The first question you should ask yourself is whether your service needs to interact with non-WCF clients. If the answer is yes, and if the client is a legacy MSMQ client, choose the MsmqIntegrationBinding that enables your service to interoperate over MSMQ with such a client. If you need to interoperate with a non-WCF client and that client expects basic web service protocol (ASMX web services), choose the BasicHttpBinding , which exposes your WCF service to the outside world as if it were an ASMX web service (that is, a WSI-basic profile). The downside is that you cannot take advantage of most of the modern WS-* protocols. However, if the non-WCF client can understand these standards, choose one of the WS bindings, such as WSHttpBindingWSFederationBinding , or WSDualHttpBinding . If you can assume that


Figure 1-4.  Choosing a binding

the client is a WCF client, yet it requires offline or disconnected interaction, choose the NetMsmqBinding that uses MSMQ for transporting the messages. If the client requires connected communication, but could be calling across machine boundaries, choose the NetTcpBinding that communicates over TCP. If the client is on the same machine as the service, choose the NetNamedPipeBinding that uses named pipes to maximize performance. You may fine-tune binding selections based on additional criteria such as the need for callbacks ( WSDualHttpBinding ) or federated security ( WSFederationBinding ).

Most bindings work well even outside their target scenario. For example, you could use the TCP binding for same-machine or even in-proc communication, and you could use the basic binding for Intranet WCF-to-WCF communication. However, do try to choose a binding according to Figure 1-4.

Using a Binding

Each binding offers literally dozens of configurable properties. There are three modes of working with bindings. You can use the built-in bindings as is if they fit your requirements. You can tweak and configure some of their properties such as transaction propagation, reliability, and security. You can also write your own custom bindings. The most common scenario is using an existing binding almost as is, and merely configuring two or three of its aspects. Application developers will hardly ever need to write a custom binding, but framework developers may need to.

{mospagebreak title=Endpoints} 

Every service is associated with an address that defines where the service is, a binding that defines how to communicate with the service, and a contract that defines what the service does. This triumvirate governing the service is easy to remember as the ABC of the service.

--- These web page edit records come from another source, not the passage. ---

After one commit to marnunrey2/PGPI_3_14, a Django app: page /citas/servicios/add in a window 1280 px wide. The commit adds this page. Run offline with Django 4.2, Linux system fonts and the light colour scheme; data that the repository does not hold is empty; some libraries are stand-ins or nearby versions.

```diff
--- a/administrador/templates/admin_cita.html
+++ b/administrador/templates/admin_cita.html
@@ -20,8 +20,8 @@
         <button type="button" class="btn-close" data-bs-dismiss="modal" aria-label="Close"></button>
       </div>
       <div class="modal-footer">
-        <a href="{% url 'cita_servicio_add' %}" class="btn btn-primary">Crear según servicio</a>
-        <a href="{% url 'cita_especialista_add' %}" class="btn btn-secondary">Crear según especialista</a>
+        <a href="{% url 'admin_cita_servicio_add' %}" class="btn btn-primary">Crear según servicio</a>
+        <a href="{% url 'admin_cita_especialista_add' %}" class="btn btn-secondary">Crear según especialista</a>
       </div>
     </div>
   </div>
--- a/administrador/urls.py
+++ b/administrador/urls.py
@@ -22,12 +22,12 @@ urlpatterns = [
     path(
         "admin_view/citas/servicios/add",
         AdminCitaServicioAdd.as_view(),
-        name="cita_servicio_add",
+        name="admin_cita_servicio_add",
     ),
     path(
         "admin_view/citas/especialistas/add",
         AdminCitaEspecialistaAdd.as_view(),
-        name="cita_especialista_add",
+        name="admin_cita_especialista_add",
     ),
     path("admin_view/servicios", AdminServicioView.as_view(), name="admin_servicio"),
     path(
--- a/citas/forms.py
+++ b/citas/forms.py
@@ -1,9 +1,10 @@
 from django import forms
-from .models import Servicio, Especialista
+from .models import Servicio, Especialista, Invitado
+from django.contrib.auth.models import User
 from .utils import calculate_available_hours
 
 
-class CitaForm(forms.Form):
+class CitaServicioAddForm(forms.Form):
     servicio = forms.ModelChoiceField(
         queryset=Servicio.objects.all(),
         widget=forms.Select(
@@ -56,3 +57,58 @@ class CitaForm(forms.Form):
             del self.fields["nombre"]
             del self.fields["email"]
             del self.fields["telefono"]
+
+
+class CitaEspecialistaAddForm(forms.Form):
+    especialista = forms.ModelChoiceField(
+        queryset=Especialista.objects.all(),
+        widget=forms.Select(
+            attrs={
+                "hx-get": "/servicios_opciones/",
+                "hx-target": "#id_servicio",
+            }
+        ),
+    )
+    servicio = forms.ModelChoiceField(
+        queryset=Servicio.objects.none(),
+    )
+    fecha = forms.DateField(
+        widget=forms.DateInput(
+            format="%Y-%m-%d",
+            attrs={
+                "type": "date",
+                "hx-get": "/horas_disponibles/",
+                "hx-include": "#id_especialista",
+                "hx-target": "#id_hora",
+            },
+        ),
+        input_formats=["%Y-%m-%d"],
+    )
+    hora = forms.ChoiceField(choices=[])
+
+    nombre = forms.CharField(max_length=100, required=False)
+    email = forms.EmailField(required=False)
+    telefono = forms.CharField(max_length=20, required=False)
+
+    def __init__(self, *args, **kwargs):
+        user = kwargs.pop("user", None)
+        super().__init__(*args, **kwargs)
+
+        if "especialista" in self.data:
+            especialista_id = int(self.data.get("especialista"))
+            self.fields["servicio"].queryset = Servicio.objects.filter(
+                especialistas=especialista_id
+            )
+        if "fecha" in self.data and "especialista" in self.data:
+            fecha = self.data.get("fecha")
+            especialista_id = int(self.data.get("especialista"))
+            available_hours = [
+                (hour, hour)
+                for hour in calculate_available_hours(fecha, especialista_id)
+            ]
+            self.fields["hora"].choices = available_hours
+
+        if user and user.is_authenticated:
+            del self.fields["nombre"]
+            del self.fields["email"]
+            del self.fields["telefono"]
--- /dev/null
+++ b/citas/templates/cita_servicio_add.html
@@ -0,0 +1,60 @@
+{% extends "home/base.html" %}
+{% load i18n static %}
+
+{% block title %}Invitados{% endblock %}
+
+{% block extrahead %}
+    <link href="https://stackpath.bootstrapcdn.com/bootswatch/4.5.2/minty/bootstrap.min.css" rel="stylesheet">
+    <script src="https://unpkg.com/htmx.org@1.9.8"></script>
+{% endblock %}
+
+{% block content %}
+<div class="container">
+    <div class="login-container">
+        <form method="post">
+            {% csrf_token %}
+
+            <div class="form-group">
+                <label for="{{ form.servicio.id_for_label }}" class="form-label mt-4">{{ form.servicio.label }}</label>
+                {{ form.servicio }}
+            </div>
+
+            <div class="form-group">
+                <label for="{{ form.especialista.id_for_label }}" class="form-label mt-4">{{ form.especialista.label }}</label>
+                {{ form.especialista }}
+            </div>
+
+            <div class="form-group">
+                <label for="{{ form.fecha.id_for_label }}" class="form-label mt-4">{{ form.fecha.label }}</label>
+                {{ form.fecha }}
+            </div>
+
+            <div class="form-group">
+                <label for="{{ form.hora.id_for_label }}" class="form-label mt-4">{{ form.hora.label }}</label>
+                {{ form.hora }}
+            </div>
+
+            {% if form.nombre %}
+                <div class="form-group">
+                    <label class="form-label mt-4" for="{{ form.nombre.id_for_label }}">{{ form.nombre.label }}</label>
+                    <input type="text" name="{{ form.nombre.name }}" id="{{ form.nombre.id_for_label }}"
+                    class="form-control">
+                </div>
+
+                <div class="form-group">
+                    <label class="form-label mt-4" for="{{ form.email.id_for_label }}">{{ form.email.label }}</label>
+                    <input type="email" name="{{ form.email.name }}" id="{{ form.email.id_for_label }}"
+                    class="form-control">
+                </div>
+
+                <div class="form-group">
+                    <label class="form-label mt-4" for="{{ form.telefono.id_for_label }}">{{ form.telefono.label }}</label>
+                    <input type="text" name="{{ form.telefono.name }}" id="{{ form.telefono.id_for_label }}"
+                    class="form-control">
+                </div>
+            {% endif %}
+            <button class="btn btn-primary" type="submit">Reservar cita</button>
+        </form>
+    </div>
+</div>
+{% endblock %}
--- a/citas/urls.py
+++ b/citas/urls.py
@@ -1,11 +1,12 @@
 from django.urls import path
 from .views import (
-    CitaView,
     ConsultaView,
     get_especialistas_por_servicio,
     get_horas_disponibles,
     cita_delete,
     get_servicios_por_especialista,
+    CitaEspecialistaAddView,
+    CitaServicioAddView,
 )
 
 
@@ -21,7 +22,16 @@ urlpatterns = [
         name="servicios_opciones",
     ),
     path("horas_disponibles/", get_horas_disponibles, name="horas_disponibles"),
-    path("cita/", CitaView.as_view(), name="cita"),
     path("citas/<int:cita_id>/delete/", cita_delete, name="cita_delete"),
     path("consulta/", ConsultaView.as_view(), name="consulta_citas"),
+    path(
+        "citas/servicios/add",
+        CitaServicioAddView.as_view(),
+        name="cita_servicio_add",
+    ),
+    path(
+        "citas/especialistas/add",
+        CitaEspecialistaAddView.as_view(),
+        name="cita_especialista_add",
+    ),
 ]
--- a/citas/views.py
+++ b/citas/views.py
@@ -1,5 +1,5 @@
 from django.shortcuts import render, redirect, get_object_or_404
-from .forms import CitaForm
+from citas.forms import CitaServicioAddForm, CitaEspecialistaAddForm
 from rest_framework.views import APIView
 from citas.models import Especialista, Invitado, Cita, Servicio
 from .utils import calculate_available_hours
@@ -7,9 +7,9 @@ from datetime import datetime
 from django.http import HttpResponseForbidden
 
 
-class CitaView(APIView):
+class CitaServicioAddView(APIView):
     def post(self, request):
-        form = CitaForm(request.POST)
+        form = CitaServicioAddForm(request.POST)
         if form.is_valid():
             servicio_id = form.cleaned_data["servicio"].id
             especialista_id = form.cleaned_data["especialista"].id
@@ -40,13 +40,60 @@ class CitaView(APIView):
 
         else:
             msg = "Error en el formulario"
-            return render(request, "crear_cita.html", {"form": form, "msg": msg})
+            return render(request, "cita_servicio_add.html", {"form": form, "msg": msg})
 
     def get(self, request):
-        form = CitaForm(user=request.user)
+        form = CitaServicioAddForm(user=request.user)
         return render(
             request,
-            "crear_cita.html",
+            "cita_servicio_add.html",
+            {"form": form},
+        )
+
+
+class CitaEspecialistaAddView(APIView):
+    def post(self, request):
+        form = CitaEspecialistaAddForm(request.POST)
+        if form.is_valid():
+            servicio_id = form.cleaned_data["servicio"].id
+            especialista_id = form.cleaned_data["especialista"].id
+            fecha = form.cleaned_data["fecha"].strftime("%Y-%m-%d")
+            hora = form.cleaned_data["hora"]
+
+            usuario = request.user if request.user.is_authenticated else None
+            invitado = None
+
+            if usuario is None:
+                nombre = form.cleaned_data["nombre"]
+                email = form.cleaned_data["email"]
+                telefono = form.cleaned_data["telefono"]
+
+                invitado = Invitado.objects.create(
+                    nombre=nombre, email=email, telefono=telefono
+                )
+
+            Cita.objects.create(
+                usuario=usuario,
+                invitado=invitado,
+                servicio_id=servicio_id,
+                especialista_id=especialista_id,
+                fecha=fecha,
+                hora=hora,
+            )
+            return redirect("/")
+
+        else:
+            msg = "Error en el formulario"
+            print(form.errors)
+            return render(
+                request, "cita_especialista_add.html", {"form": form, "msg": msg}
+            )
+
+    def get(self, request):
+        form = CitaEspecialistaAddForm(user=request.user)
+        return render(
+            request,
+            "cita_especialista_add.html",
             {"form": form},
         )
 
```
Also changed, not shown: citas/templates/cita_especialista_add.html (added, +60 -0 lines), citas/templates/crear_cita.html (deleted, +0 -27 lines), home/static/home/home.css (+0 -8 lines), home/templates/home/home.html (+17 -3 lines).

WCF formalizes this relationship in the form of an endpoint. The endpoint is the fusion of the address, contract, and binding (see Figure 1-5).


Figure 1-5.  The endpoint

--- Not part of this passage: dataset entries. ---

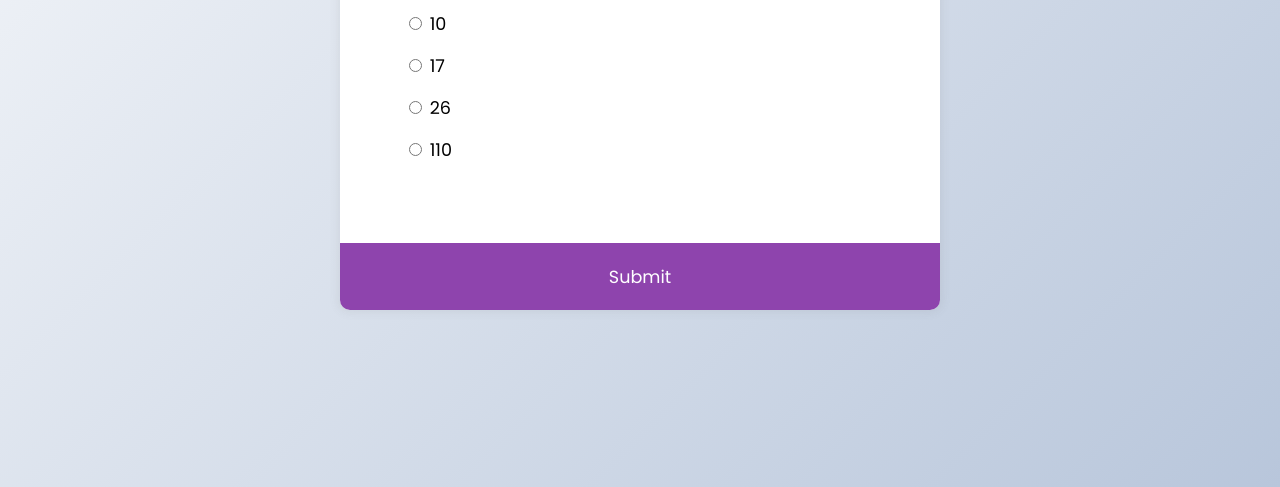
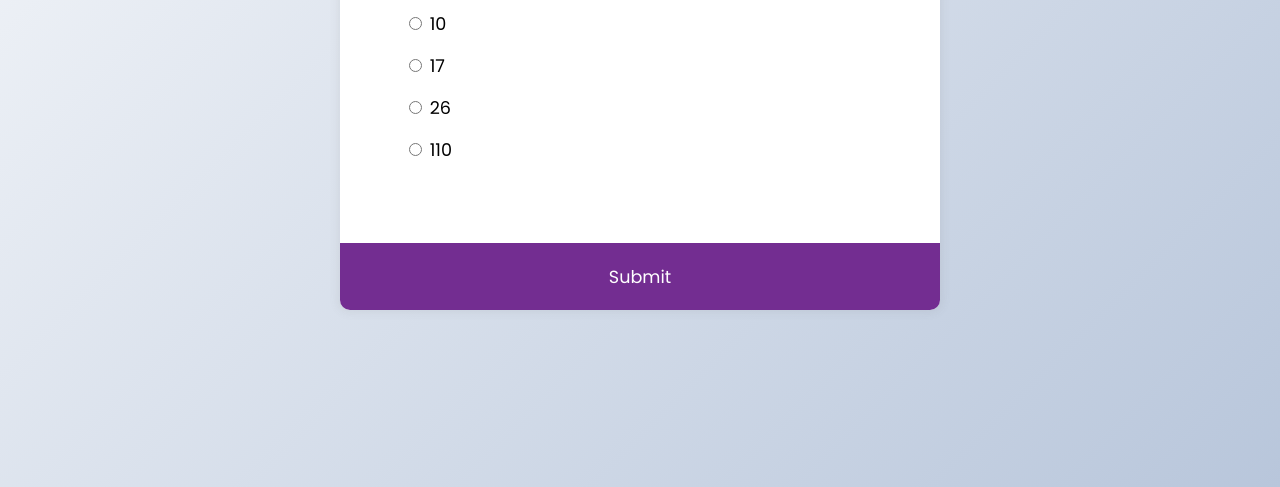
Before and after one commit to JohnWLPark/quiz_app, a plain HTML site: page index.html in a window 1280 px wide. Both pictures are taken after a click on the button "Submit". Shown: the part 313-800 px from the top of the page. Drawn offline with Linux system fonts and the light colour scheme.

Commit message:
Make slight tweak to button:focus

```diff
--- a/style.css
+++ b/style.css
@@ -63,3 +63,8 @@ button {
 button:hover {
     background-color: #732d91;
 }
+
+button:focus {
+    background-color: #732d91;
+    outline: none;
+}
```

Every endpoint must have all three elements, and the host exposes the endpoint. Logically, the endpoint is the service’s interface, and is analogous to a CLR or COM interface. Note in Figure 1-5 the use of the traditional “lollipop” to denote an endpoint.

Conceptually, even in C# or VB, an interface is an endpoint: the address is the memory address of the type’s virtual table, the binding is CLR JIT compiling, and the contract is the interface itself. Because in classic .NET programming you never deal with addresses or bindings, you take them for granted. In WCF the address and the binding are not ordained, and need to be configured.

Every service must expose at least one business endpoint and each endpoint has exactly one contract. All endpoints on a service have unique addresses, and a single service can expose multiple endpoints. These endpoints can use the same or different bindings and can expose the same or different contracts. There is absolutely no relationship between the various endpoints a service provides.

It is important to point out that nothing in the service code pertains to its endpoints and they are always external to the service code. You can configure endpoints either administratively using a config file or programmatically.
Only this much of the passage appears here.